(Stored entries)

====

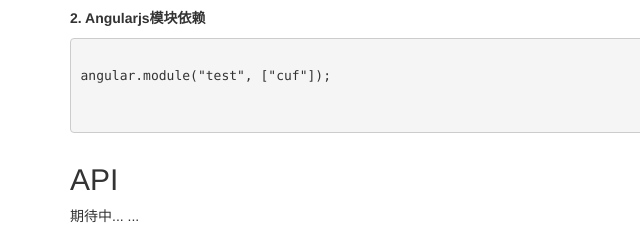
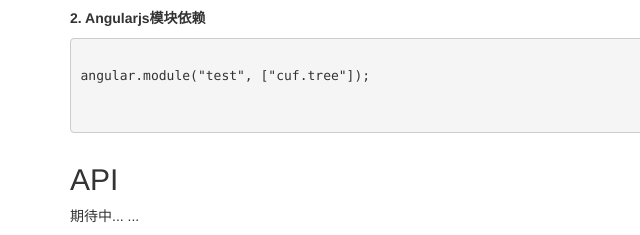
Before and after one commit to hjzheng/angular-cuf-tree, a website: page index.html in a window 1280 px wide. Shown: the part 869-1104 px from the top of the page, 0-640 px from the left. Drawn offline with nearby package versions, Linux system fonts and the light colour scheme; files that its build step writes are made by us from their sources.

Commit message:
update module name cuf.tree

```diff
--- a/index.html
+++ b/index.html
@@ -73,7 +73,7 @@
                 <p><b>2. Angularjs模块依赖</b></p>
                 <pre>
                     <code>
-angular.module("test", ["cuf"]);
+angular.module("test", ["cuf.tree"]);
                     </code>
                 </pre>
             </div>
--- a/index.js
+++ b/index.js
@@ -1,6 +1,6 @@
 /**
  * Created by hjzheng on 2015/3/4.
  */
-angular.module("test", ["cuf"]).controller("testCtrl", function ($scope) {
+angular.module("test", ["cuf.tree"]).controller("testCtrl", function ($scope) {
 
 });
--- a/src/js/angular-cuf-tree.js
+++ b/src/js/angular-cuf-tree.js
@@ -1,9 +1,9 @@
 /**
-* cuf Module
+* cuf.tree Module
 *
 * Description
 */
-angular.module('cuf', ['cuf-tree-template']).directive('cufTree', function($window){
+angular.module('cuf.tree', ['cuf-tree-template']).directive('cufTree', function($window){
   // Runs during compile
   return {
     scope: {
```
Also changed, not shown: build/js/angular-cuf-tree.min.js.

====

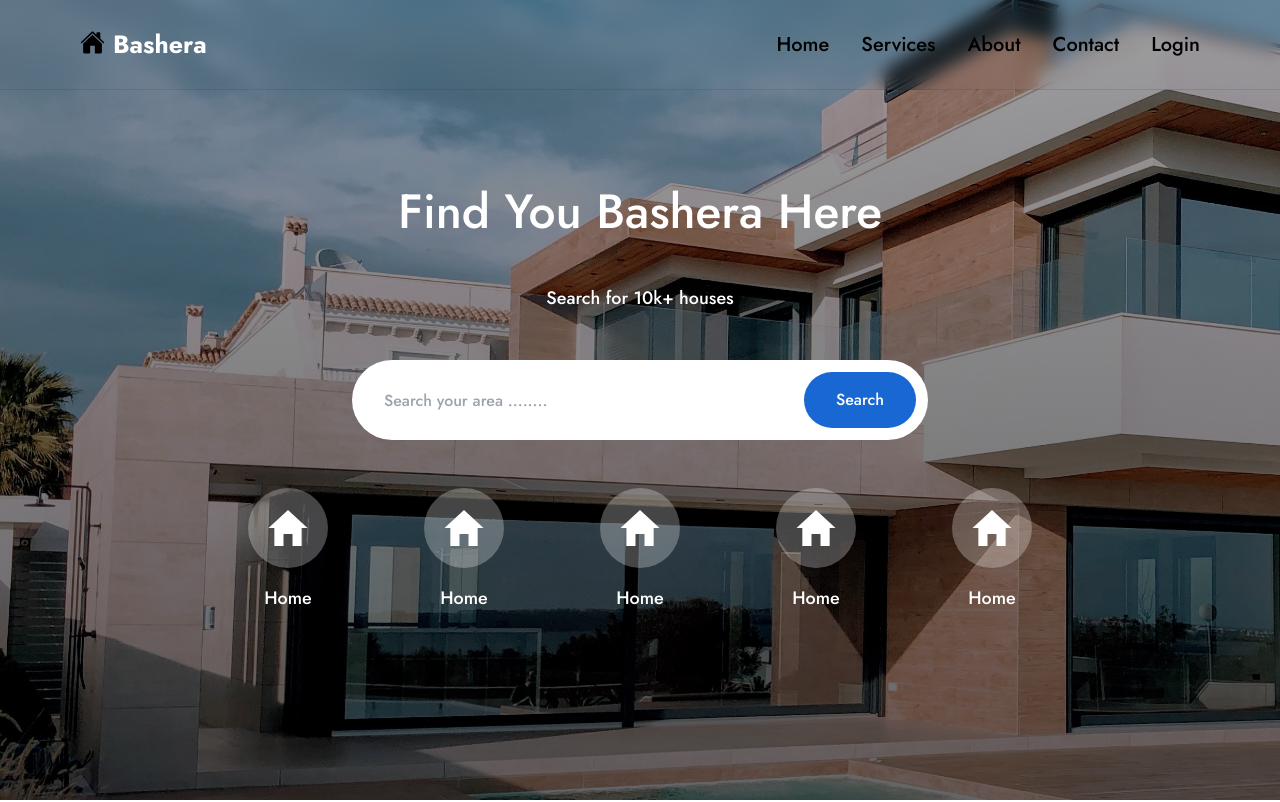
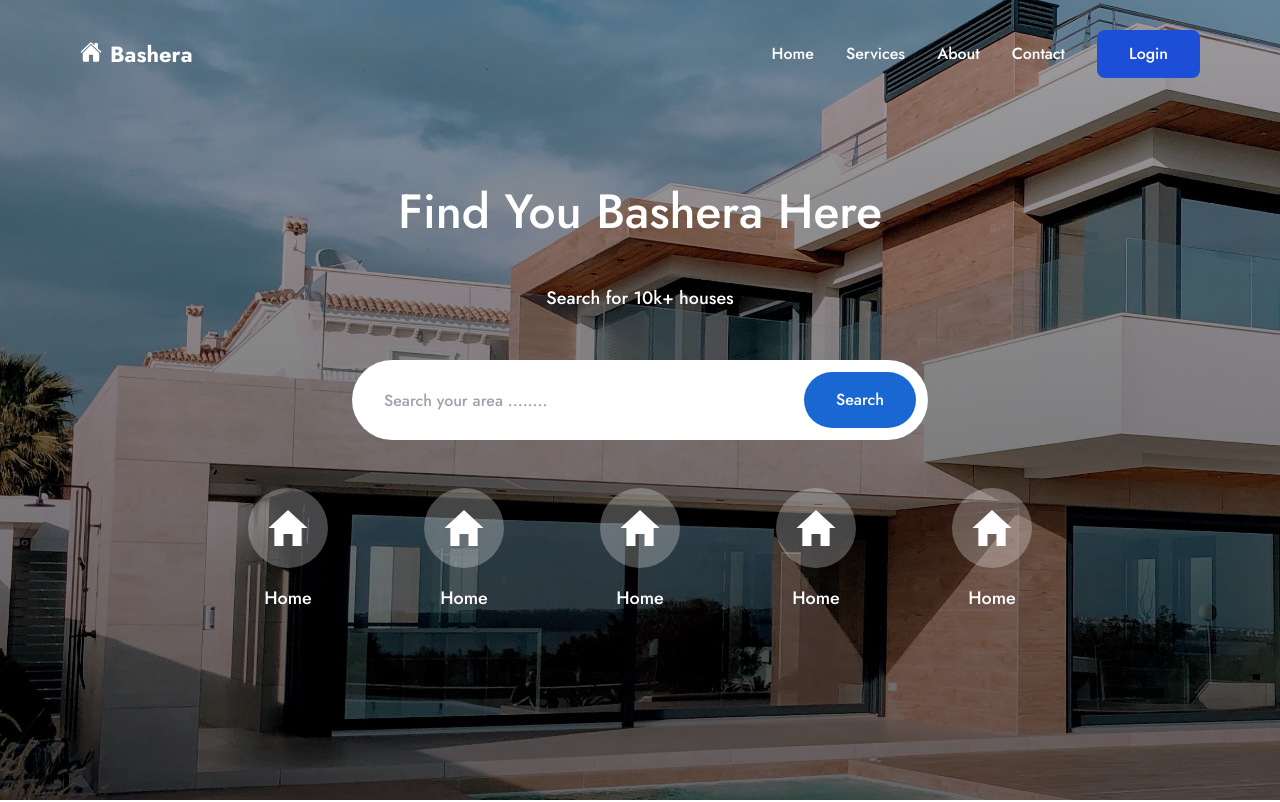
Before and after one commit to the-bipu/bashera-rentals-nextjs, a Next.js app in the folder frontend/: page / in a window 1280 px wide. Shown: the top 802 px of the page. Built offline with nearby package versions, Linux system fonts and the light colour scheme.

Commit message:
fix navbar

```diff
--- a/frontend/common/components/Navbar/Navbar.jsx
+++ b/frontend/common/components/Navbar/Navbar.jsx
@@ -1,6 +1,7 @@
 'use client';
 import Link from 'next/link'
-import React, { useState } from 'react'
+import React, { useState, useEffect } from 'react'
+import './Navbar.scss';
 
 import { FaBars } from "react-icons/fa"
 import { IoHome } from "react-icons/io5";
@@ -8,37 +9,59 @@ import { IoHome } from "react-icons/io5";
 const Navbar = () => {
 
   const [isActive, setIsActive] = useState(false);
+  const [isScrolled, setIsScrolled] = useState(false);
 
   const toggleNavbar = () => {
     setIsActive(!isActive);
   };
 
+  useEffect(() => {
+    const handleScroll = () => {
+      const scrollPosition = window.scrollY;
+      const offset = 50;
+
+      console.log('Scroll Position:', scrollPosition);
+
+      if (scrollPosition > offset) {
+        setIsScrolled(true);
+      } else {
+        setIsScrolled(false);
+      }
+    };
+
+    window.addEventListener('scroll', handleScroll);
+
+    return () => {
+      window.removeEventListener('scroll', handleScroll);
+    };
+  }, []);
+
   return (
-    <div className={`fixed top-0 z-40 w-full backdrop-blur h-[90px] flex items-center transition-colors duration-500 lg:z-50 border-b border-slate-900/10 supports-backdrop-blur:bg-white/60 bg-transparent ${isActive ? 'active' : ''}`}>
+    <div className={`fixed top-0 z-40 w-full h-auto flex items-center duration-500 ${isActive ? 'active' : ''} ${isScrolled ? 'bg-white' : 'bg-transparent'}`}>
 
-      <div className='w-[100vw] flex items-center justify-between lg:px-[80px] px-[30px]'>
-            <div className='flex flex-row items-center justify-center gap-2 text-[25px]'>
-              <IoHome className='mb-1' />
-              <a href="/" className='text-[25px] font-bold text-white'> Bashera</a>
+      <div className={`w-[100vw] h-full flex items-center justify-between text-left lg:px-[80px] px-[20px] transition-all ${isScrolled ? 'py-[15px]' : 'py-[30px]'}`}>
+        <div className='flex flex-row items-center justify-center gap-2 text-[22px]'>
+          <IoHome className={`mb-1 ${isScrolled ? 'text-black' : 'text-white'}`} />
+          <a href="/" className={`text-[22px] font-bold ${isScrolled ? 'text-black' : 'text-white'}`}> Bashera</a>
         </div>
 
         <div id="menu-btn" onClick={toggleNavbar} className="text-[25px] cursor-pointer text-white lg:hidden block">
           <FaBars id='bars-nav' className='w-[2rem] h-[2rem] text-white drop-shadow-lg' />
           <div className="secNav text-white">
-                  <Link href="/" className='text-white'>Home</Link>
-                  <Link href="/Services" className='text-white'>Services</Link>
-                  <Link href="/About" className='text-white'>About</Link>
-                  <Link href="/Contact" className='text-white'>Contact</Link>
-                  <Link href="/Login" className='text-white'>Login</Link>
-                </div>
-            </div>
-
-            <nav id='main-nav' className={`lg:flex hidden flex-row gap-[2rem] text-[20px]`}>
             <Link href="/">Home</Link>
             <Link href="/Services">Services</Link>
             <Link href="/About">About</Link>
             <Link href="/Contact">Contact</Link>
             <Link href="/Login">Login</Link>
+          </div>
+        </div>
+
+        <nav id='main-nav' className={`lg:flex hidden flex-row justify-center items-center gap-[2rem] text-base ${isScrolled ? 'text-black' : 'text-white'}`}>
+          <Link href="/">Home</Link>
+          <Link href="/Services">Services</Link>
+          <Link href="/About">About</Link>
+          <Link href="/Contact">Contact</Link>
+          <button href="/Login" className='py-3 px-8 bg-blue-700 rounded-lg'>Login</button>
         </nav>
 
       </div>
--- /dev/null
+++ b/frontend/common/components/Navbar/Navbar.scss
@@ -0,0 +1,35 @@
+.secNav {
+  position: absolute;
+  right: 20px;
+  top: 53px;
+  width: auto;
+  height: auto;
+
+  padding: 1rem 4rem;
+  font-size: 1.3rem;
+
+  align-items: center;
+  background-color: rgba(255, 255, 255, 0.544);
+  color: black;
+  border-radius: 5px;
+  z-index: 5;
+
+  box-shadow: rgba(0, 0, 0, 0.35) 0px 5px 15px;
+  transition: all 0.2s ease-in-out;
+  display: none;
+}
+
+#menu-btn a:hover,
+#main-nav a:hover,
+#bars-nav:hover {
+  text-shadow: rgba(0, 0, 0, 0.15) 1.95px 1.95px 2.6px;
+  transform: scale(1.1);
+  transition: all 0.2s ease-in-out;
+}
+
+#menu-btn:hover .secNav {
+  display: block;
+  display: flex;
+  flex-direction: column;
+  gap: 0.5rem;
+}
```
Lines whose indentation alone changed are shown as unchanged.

====

**Task to complete**:
Single out each line of the records above with the string "transition" in it, and copy it.

**Output for this exercise**:
-    <div className={`fixed top-0 z-40 w-full backdrop-blur h-[90px] flex items-center transition-colors duration-500 lg:z-50 border-b border-slate-900/10 supports-backdrop-blur:bg-white/60 bg-transparent ${isActive ? 'active' : ''}`}>
+      <div className={`w-[100vw] h-full flex items-center justify-between text-left lg:px-[80px] px-[20px] transition-all ${isScrolled ? 'py-[15px]' : 'py-[30px]'}`}>
+  transition: all 0.2s ease-in-out;
+  transition: all 0.2s ease-in-out;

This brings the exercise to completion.